* _Exercise_
Scan the records for "alignItems" and copy each line that contains it.
*-*-*
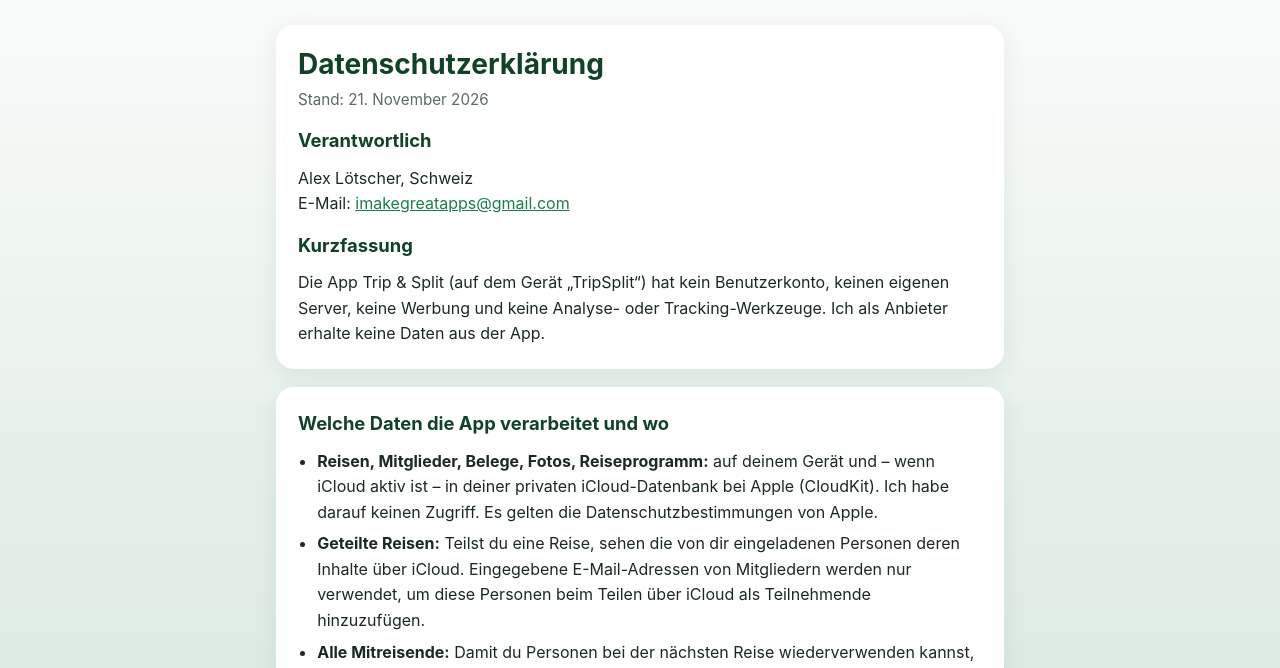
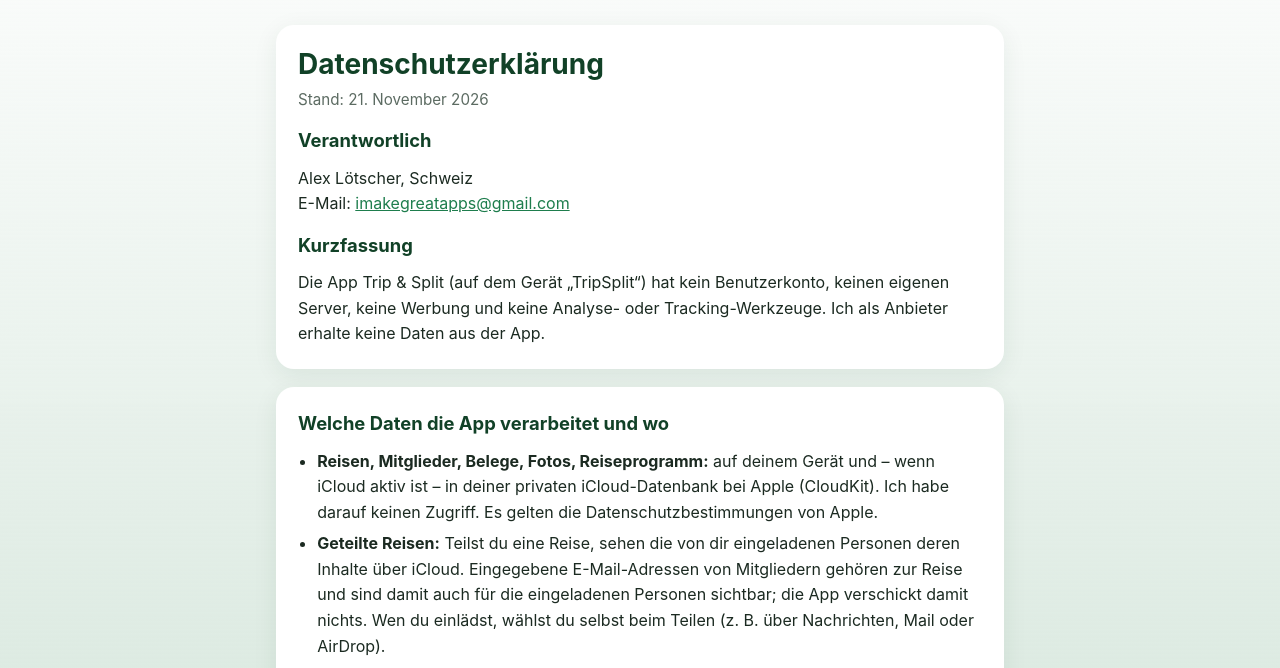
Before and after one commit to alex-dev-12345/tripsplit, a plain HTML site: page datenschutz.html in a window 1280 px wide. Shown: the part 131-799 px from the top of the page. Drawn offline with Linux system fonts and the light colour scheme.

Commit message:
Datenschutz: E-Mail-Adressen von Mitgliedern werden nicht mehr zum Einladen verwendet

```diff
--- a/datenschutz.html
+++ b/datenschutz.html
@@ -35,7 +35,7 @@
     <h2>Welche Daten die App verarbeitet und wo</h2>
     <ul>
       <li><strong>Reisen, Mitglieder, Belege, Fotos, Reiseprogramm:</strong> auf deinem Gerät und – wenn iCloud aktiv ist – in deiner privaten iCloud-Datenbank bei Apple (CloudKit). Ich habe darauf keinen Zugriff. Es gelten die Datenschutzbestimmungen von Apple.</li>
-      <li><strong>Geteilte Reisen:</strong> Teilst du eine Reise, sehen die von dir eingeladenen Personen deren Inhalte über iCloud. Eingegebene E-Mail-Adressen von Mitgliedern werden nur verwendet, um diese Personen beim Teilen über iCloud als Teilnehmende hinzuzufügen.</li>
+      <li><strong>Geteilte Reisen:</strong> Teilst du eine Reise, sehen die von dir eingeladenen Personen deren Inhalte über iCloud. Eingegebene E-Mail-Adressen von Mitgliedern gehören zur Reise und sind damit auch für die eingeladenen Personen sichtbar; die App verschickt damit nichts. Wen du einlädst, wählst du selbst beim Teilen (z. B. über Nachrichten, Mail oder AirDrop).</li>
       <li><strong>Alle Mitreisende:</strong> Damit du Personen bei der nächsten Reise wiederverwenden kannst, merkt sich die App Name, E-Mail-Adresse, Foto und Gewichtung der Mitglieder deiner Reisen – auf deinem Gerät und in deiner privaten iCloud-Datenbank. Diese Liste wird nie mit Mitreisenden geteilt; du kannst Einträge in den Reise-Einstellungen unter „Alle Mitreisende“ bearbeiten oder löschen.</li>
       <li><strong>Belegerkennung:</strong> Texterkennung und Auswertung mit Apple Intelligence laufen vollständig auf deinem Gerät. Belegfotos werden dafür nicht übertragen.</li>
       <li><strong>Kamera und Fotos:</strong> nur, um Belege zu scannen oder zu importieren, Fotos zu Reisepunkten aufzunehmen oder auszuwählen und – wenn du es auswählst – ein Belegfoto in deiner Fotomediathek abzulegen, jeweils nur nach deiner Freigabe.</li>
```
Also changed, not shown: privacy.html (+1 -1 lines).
*-*-*
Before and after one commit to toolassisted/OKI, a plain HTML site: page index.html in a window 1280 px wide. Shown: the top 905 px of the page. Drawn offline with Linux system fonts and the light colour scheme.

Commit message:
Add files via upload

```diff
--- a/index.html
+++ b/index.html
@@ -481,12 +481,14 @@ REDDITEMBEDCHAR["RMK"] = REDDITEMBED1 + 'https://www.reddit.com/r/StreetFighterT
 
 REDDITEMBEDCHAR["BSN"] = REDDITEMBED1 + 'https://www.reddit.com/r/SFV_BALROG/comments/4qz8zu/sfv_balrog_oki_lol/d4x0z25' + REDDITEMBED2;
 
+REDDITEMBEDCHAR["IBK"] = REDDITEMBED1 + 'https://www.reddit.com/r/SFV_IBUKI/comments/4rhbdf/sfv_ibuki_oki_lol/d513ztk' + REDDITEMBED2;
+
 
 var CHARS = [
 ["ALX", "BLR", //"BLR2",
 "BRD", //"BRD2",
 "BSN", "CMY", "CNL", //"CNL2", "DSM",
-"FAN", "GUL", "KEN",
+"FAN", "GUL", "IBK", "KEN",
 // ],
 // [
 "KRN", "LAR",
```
*-*-*
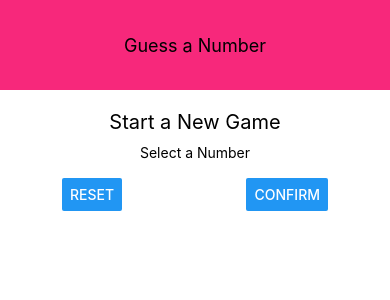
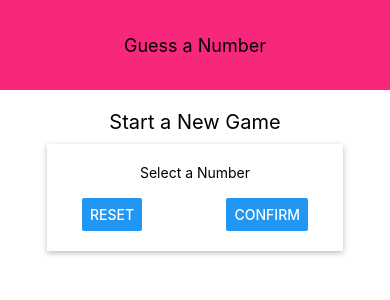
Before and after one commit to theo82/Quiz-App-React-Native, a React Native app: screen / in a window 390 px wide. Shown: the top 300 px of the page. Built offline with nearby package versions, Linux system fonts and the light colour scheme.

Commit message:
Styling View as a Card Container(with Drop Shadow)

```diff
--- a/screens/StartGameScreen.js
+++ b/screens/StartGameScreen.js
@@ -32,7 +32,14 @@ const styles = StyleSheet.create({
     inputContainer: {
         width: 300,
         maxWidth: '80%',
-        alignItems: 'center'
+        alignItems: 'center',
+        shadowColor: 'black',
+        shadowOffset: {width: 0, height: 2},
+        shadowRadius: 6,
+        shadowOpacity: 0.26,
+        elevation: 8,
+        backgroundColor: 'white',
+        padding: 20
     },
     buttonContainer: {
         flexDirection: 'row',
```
*-*-*
* _Task output_
-        alignItems: 'center'
+        alignItems: 'center',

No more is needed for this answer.